Recruiting at the Executive Level
Every business utilizes recruiting tactics to fill open positions, but not every approach is the same. Knowing the difference between standard recruiting and executive search is critical in attracting the best talent to meet your organization’s specific hiring goals. What are the main differences, and which approach makes the most sense for you?
Standard recruiting sources individuals best suited for entry- and mid-level positions. These candidates are typically hired as “blank slates,” meaning they are expected to have a reasonable skill set but will also need significant on-the-job training once placed in their new roles. They will need to learn about their new companies’ cultures, maybe even about their industries, gaining knowledge through experience. Recruiting agencies typically target “active” candidates for these roles, meaning either unemployed individuals seeking employment or currently employed individuals looking for a change. Active candidates typically constitute about 30% of the talent pool.
In the standard recruiting business model, recruiters usually charge a fee only after a candidate has been successfully placed. Since standard recruiting agencies are abundant, there is heavy competition to fill similar roles. These agencies are more likely to prioritize candidate searches consuming fewer resources — namely, time, money, and energy. Often, this means they support recruiting at the local market level. Standard recruiting agencies usually do not support international businesses, which don’t typically fit their model or sourcing abilities.

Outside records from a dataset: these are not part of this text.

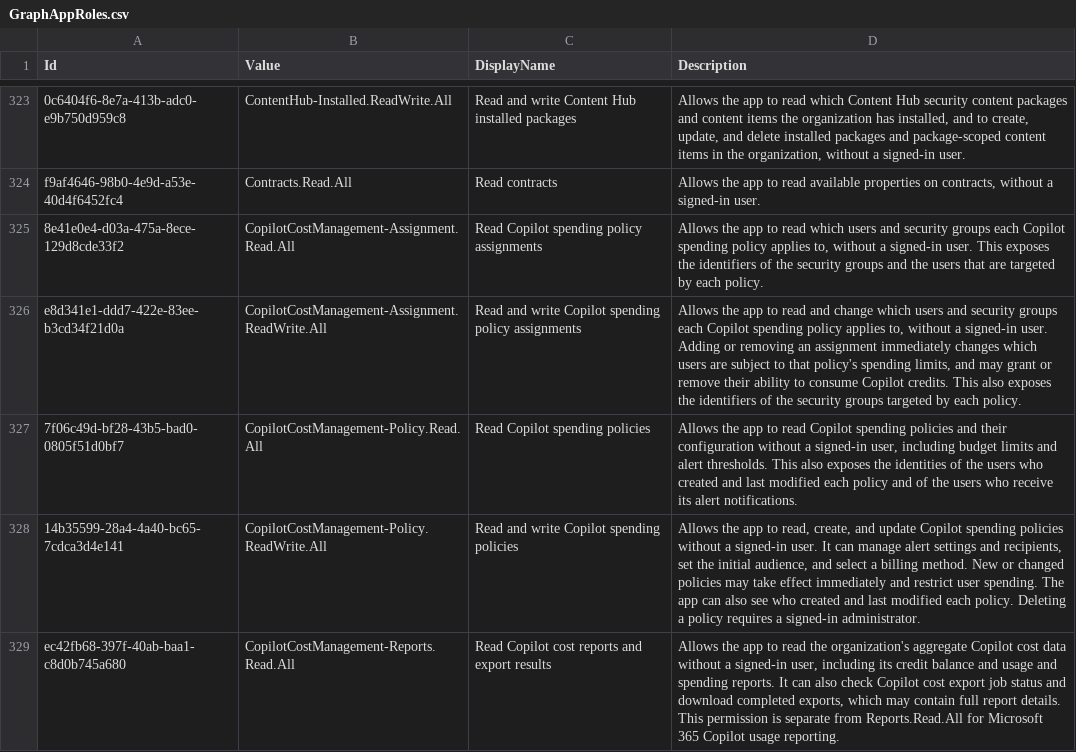
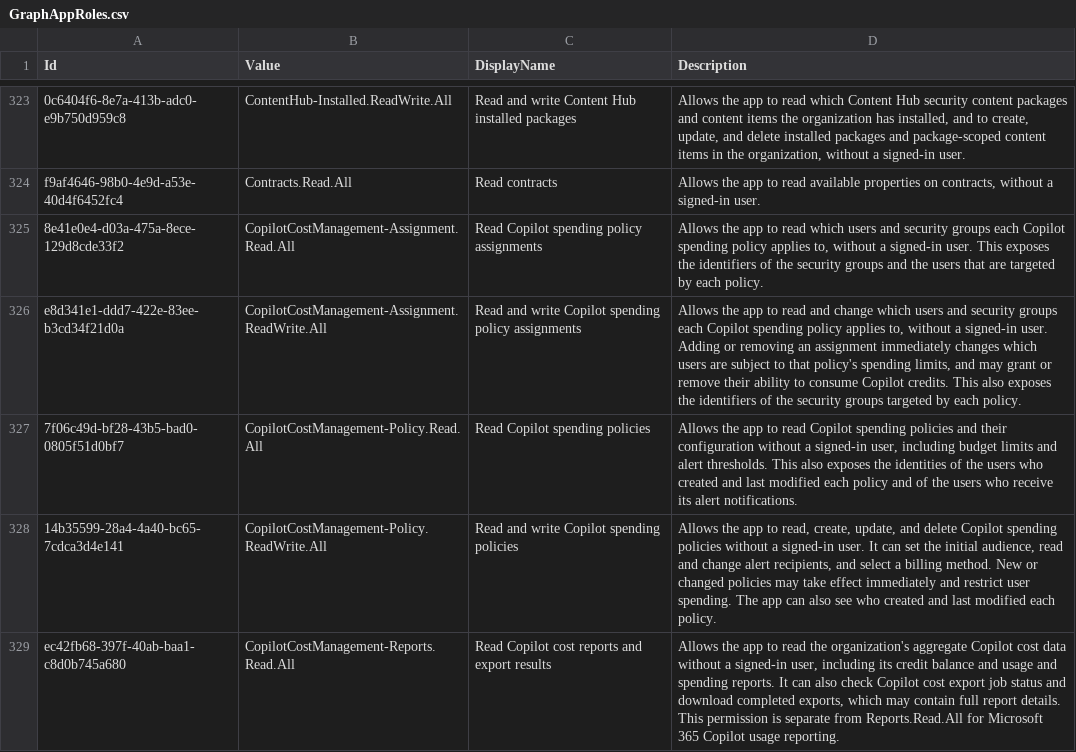
Before and after one commit to Palasito/microsoft-id-resolver, a CSV file: _info/GraphAppRoles.csv, drawn as a sheet; only a part is shown, gaps mark what is left out; the diff covers the shown part only.

```diff
--- a/_info/GraphAppRoles.csv
+++ b/_info/GraphAppRoles.csv
@@ -327,3 +327,3 @@
 "7f06c49d-bf28-43b5-bad0-0805f51d0bf7","CopilotCostManagement-Policy.Read.All","Read Copilot spending policies","Allows the app to read Copilot spending policies and their configuration without a signed-in user, including budget limits and alert thresholds. This also exposes the identities of the users who created and last modified each policy and of the users who receive its alert notifications."
-"14b35599-28a4-4a40-bc65-7cdca3d4e141","CopilotCostManagement-Policy.ReadWrite.All","Read and write Copilot spending policies","Allows the app to read, create, and update Copilot spending policies without a signed-in user. It can manage alert settings and recipients, set the initial audience, and select a billing method. New or changed policies may take effect immediately and restrict user spending. The app can also see who created and last modified each policy. Deleting a policy requires a signed-in administrator."
+"14b35599-28a4-4a40-bc65-7cdca3d4e141","CopilotCostManagement-Policy.ReadWrite.All","Read and write Copilot spending policies","Allows the app to read, create, update, and delete Copilot spending policies without a signed-in user. It can set the initial audience, read and change alert recipients, and select a billing method. New or changed policies may take effect immediately and restrict user spending. The app can also see who created and last modified each policy."
 "ec42fb68-397f-40ab-baa1-c8d0b745a680","CopilotCostManagement-Reports.Read.All","Read Copilot cost reports and export results","Allows the app to read the organization's aggregate Copilot cost data without a signed-in user, including its credit balance and usage and spending reports. It can also check Copilot cost export job status and download completed exports, which may contain full report details. This permission is separate from Reports.Read.All for Microsoft 365 Copilot usage reporting."
```
Also changed, not shown: 1 removed row and 8 edited cells elsewhere in this file, _info/GraphDelegateRoles.csv, _info/utcm-resource-types.csv, 3 other files.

Trainable, urgently needed roles are a good match for standard recruiting. But a business looking to fill specialized roles requiring specific skill sets is not best served by this recruiting model.
The executive search difference

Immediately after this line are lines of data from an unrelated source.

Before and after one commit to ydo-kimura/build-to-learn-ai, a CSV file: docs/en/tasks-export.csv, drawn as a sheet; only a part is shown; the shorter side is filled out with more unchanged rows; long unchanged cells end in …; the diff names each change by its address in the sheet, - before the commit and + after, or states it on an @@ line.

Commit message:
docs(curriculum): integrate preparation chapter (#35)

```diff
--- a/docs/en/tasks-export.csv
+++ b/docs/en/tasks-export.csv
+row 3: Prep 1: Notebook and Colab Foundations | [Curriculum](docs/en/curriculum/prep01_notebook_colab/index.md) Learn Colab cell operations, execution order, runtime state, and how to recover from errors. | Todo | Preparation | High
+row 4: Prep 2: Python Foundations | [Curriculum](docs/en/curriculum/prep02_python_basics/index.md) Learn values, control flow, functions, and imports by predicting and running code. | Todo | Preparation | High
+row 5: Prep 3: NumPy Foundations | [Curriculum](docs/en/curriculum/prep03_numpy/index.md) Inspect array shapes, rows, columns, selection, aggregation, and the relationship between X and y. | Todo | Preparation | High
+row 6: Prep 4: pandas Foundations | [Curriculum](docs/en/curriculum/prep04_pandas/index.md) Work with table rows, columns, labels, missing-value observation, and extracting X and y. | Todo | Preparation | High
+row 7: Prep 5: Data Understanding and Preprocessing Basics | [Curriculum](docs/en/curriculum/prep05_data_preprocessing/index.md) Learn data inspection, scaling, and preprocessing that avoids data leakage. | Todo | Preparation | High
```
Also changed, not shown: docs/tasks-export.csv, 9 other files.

In comparison, executive search firms take a far more focused approach to talent recruitment. They fill senior-level business-critical positions, concentrating efforts on attracting only experienced professionals who possess particular skill sets and savvy. Often, these agencies specialize in specific industries, referring to their clients only candidates with the business acumen necessary to succeed in senior positions. These firms target “passive” candidates. Often called “tip-toers,” these individuals may not be actively seeking new roles but maintain a strong network of connections should an opportunity present itself.
Passive candidates comprise approximately 60% of the talent pool. That’s not to say executive search firms never consider active job seekers, but that approach is far less common, usually because the roles they are sourcing candidates for are highly confidential in nature.
Unlike standard recruiting agencies, executive search firms charge an upfront fee known as a retainer, which reflects the heavy investment and meticulous processes required to succeed in the extremely competitive executive search market. They typically charge 30-35% of the total retainer up front, at which point the executive search consultant collaborates with the client — taking time to fully understand their business, role requirements, and even big-picture business goals. They then write the job profile, which often undergoes multiple iterations before client approval. The remaining retainer fee is typically charged as key milestones are reached, for example, after providing the client with a short list of qualified candidates. A guarantee or probation period typically accompanies the retainer. Should a placed candidate leave their new role prematurely, a firm may offer to redeliver the search. An experienced executive search firm tailors its searches to meet the needs of both client and candidate.
Is executive search the career for you?
Working in executive search not only is lucrative, but also frequently provides a healthy work-life balance, so you can find success without burnout. It also provides an opportunity to create meaningful impact, collaborate with CEOs and senior executives to gain insight into their specific industries, and find candidates who will provide tangibly positive impacts on their businesses. You become a trusted advisor for your clients, building a lasting, mutually beneficial consultative relationship. It also gives you a chance to introduce diverse candidates who might have been overlooked previously, driving inclusion and perspective diversity.
Furthermore, executive search careers provide great mental stimulation. The variety of projects and companies you work with, as well as the wide range of challenges you’ll face, makes for a rewarding career encouraging knowledge, creativity, and resilience. For those who enjoy research, this career path also involves examining analytics, mapping markets, collecting references, and speaking to various sources to gain market knowledge.
If you are a driven, results-oriented recruiter who values work-life balance, works efficiently in a remote environment, thrives under pressure, and enjoys building long-term relationships, consider executive search as a career option.